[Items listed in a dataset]
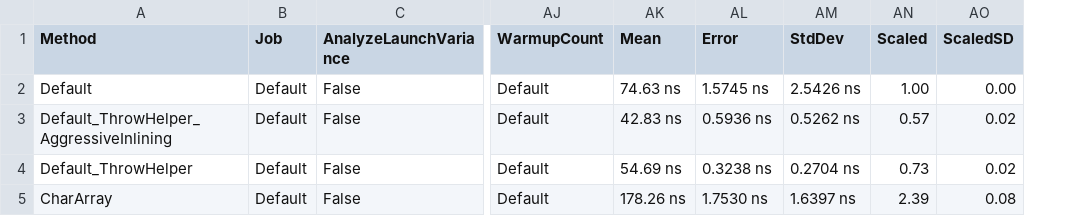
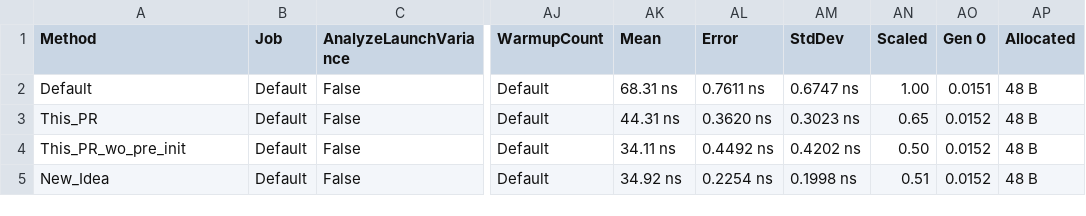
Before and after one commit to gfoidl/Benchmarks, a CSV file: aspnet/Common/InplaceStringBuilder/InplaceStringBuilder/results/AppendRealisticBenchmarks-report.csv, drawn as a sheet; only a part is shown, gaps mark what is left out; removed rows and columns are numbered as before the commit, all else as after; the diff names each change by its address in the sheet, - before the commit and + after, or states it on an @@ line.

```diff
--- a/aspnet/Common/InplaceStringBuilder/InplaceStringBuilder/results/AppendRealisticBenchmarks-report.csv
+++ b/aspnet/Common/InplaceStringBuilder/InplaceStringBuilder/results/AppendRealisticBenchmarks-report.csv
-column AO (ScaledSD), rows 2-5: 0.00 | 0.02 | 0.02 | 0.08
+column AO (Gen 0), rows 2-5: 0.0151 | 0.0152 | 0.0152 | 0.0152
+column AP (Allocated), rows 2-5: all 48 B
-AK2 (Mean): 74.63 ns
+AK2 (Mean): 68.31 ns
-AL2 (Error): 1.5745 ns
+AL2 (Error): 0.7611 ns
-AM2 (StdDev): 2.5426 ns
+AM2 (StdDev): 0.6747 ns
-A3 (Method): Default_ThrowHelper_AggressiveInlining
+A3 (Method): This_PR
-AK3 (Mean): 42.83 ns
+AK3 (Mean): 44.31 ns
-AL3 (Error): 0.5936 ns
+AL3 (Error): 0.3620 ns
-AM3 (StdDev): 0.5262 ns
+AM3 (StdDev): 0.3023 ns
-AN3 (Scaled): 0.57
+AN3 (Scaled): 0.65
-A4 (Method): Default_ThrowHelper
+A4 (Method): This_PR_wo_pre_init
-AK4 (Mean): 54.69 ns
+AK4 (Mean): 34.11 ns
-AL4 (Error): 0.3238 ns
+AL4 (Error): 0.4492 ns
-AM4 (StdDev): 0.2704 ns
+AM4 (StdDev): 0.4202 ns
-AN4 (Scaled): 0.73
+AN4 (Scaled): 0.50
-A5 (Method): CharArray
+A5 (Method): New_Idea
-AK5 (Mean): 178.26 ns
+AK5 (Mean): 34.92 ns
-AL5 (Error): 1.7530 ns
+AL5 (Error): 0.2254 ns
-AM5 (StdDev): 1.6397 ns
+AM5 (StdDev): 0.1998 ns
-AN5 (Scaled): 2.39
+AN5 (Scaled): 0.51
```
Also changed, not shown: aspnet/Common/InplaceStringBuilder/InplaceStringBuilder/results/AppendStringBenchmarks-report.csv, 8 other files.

§ **PROBLEM**: Please copy each line of the records above that holds the word "Mean".

§ **WRITTEN SOLUTION**:
-AK2 (Mean): 74.63 ns
+AK2 (Mean): 68.31 ns
-AK3 (Mean): 42.83 ns
+AK3 (Mean): 44.31 ns
-AK4 (Mean): 54.69 ns
+AK4 (Mean): 34.11 ns
-AK5 (Mean): 178.26 ns
+AK5 (Mean): 34.92 ns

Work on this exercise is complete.